_Problem description_
Your answer should be every line below that includes the word "border".

_Extracted material_

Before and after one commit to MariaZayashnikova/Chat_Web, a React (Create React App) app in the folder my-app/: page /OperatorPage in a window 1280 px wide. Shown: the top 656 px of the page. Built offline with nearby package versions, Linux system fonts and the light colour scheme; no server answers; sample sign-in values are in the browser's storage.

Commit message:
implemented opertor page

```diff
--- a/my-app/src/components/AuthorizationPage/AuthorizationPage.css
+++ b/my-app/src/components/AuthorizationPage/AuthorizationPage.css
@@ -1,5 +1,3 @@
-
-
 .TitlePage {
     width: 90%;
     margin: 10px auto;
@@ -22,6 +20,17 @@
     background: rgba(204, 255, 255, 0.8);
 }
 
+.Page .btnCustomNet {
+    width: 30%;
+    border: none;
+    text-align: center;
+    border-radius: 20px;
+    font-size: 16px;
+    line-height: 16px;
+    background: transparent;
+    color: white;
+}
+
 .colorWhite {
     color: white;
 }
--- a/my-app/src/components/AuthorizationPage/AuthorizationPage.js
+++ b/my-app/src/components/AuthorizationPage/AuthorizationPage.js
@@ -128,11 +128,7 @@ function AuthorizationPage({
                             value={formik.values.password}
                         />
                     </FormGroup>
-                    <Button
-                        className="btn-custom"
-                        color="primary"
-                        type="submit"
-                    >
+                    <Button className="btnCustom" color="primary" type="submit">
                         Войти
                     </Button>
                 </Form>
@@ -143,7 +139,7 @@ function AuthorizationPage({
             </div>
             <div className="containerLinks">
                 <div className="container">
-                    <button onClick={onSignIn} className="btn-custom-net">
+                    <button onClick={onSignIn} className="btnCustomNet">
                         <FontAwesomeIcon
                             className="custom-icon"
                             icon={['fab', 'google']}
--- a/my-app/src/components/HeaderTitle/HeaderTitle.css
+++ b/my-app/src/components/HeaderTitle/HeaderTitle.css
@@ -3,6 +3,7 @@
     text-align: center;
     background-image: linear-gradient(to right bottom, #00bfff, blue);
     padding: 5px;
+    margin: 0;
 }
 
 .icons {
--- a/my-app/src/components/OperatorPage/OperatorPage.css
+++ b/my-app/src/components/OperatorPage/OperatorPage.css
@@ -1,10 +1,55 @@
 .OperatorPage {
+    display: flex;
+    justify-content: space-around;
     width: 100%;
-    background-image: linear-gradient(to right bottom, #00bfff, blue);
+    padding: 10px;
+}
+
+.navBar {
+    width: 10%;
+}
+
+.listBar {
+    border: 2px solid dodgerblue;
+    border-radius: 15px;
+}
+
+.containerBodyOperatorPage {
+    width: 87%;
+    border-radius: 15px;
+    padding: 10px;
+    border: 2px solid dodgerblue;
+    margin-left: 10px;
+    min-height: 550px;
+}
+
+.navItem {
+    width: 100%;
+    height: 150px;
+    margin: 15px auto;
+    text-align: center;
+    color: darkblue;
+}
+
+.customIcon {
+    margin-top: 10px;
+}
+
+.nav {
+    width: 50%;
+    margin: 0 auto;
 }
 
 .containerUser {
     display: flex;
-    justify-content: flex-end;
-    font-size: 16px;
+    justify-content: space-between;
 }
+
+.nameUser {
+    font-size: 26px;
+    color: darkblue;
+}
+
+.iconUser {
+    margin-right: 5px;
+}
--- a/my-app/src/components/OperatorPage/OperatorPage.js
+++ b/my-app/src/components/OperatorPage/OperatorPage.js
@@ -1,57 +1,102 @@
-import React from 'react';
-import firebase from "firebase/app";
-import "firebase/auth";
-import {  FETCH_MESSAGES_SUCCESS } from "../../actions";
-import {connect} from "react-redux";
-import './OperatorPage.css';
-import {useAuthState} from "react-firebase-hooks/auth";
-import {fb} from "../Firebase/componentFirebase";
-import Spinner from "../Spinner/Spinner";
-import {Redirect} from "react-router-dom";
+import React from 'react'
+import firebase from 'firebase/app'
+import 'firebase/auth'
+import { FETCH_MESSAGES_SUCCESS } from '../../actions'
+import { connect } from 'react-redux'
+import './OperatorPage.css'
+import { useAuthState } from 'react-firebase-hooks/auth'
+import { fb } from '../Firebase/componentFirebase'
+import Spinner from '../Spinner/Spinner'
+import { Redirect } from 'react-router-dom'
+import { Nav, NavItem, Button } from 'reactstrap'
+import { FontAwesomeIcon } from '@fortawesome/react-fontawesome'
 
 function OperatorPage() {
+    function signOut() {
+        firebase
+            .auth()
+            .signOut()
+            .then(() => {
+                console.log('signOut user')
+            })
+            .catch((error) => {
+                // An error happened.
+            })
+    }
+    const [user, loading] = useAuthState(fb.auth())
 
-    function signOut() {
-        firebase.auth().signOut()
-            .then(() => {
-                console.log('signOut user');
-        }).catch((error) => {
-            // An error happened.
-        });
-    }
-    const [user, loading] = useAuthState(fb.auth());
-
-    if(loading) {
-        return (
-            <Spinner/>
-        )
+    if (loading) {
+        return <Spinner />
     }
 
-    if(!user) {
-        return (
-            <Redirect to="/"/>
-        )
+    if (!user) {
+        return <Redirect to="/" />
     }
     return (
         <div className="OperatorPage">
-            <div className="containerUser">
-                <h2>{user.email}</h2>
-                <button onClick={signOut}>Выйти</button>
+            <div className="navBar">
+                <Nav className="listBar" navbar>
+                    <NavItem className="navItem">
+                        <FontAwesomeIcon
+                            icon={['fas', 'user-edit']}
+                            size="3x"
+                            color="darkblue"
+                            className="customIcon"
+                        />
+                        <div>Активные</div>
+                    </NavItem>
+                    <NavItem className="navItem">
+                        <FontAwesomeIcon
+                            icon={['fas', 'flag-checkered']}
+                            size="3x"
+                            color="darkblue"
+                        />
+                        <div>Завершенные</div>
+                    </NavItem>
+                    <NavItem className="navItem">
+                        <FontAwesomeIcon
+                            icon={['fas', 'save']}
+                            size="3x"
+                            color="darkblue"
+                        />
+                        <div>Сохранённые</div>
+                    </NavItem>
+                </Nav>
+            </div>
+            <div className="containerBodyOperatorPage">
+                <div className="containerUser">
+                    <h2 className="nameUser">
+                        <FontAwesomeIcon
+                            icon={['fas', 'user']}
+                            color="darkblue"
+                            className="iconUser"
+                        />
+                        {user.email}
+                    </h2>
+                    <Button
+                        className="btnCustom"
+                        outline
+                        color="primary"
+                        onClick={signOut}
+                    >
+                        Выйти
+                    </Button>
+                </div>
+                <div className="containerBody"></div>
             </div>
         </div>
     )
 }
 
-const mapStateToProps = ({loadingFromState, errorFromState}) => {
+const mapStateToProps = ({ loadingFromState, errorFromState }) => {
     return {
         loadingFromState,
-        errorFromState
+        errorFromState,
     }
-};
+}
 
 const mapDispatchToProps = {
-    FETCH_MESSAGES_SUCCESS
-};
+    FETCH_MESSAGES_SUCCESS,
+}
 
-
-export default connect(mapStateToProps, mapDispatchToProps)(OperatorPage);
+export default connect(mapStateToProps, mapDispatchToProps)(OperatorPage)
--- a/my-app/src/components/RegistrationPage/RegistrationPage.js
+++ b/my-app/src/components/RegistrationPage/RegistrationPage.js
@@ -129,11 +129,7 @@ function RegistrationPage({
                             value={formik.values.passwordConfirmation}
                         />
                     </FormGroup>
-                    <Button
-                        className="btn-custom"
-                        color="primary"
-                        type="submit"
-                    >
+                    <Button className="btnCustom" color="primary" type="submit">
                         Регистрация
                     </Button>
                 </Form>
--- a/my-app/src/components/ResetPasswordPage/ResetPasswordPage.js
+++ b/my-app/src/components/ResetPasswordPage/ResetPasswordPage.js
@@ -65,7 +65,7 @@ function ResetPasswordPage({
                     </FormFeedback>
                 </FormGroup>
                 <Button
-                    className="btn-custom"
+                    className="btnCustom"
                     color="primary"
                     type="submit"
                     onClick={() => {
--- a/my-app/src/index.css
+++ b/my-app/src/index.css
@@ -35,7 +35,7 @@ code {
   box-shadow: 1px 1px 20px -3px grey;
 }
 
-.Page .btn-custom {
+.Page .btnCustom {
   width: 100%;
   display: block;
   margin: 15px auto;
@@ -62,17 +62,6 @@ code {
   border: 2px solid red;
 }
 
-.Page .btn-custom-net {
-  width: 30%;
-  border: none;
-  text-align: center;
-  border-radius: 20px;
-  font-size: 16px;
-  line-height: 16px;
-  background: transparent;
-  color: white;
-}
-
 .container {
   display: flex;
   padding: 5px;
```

_Solution_
+    border: none;
+    border-radius: 20px;
+    border: 2px solid dodgerblue;
+    border-radius: 15px;
+    border-radius: 15px;
+    border: 2px solid dodgerblue;
   border: 2px solid red;
-  border: none;
-  border-radius: 20px;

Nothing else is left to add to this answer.